Stephan Huber, who lives in Munich, mingles hints of Bavaria’s history of decorative arts and crafts with a wary take on post-industrial culture in his large-scale sculpture. Highly finished in a fashion that evokes high-tech luxury consumer goods and overtly presentational in ways that recall Baroque art, this work nevertheless has a deadpan, close-to-the vest quality.
In “Gloria,” an elaborate aluminum support holds the large silk-screened image of a forbiddingly massive piece of equipment. It sits idle in a vaulted factory space that looks like a cathedral. The artist seems to be arguing that industrialism is as powerful--but ultimately as useless--a force in human life as religion. Both have had great edifices built to their glory, but neither has solved the basic problems of mankind.

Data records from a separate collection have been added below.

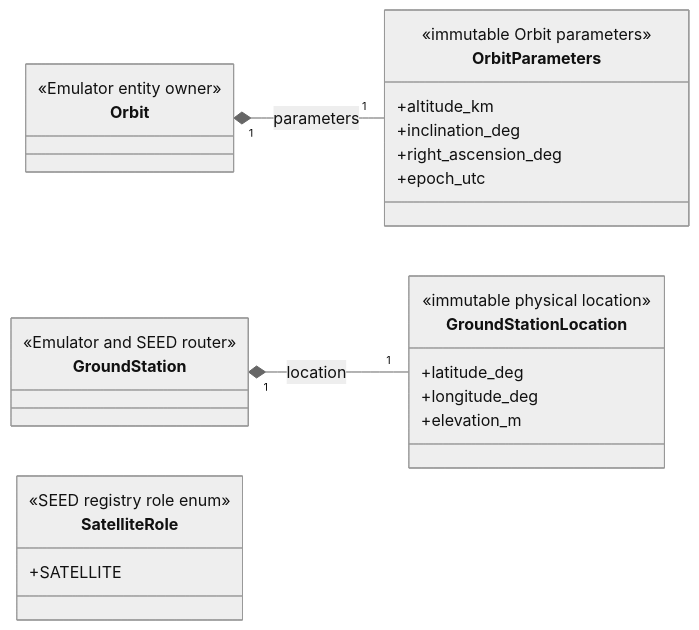
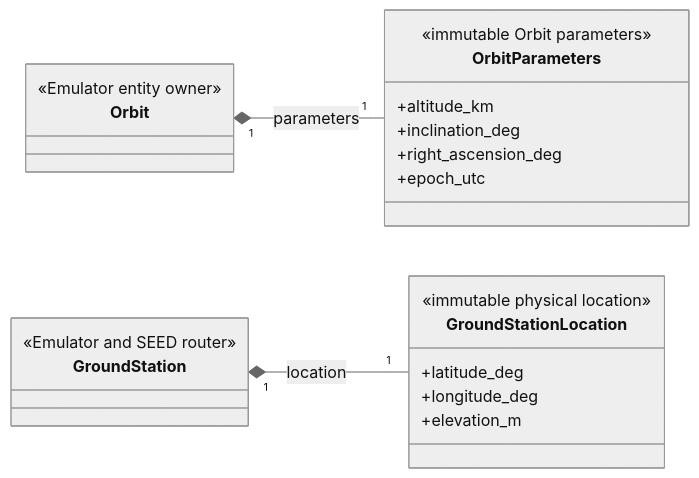
One commit to seed-labs/skyseed changed the fourth of 4 diagrams in skyseed_v2/src/skyseed_v2/emulator/entities/README.md. Above: the diagram before and after it, drawn with Mermaid (neutral theme). The commit also changed other lines of this file and 52 other files, not shown here.

````diff
--- a/skyseed_v2/src/skyseed_v2/emulator/entities/README.md
+++ b/skyseed_v2/src/skyseed_v2/emulator/entities/README.md
@@ -84,29 +91,25 @@
 ```mermaid
 classDiagram
     direction LR
     class Orbit {
         <<Emulator entity owner>>
     }
     class OrbitParameters {
         <<immutable Orbit parameters>>
         +altitude_km
         +inclination_deg
         +right_ascension_deg
         +epoch_utc
     }
     class GroundStation {
         <<Emulator and SEED router>>
     }
     class GroundStationLocation {
         <<immutable physical location>>
         +latitude_deg
         +longitude_deg
         +elevation_m
     }
-    class SatelliteRole {
-        <<SEED registry role enum>>
-        +SATELLITE
-    }
     Orbit "1" *-- "1" OrbitParameters : parameters
     GroundStation "1" *-- "1" GroundStationLocation : location
 ```
````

“Kathedrale” offers double images of a highway superstructure, inserted into twin billboardlike aluminum structures. The billboard may be the altarpiece of the modern age, but it offers an unsatisfying and false salvation.
In several pieces, pool table imagery conveys a metaphor for the fragility of life. In “Perfektes Spiel” (Perfect Game), 10 glossy green balls are frozen in random alignment within a sleek metal box lined with green felt that hangs on the wall, a set of rectangular metal “fingers” tilting it toward the viewer. The game is up, and the devil may well be winning.
The presence of an Observing Force--maybe God, maybe Big Brother--is nowhere as marked as in “Festung” (Fortress). The image of a huge pair of eyes is visible within a rectangular slot in a veneered wood block attached to a heavy-duty aluminum bar. If an American viewer’s thoughts run irrelevantly to the oculist’s billboard that serves as a prominent image in F. Scott Fitzgerald’s “The Great Gatsby,” the symbolism is similarly troubled.
Still other works resemble compact monuments to nothing in particular. “Testa Rosa” is a red lacquered, purified pagoda shape mounted on casters as if to mock the very notion of permanent placement in an uncertain world. The stress on finish here--as everywhere else--also suggests the difference between useful and useless work, and the relative worth of impersonal machine-made finish versus the patient employment of laborers’ hands.
Arresting in a cold, glossy way, Huber’s big toys are ultimately about consumerism as the opiate of the people. But unlike much similarly themed work by contemporary Americans, these pieces seem firmly anchored by a long view of history and a searching, almost Ingmar Bergmanesque dialogue with God and the Devil. (Karl Bornstein Gallery, 1658 1/2 10th St., to Aug. 19.)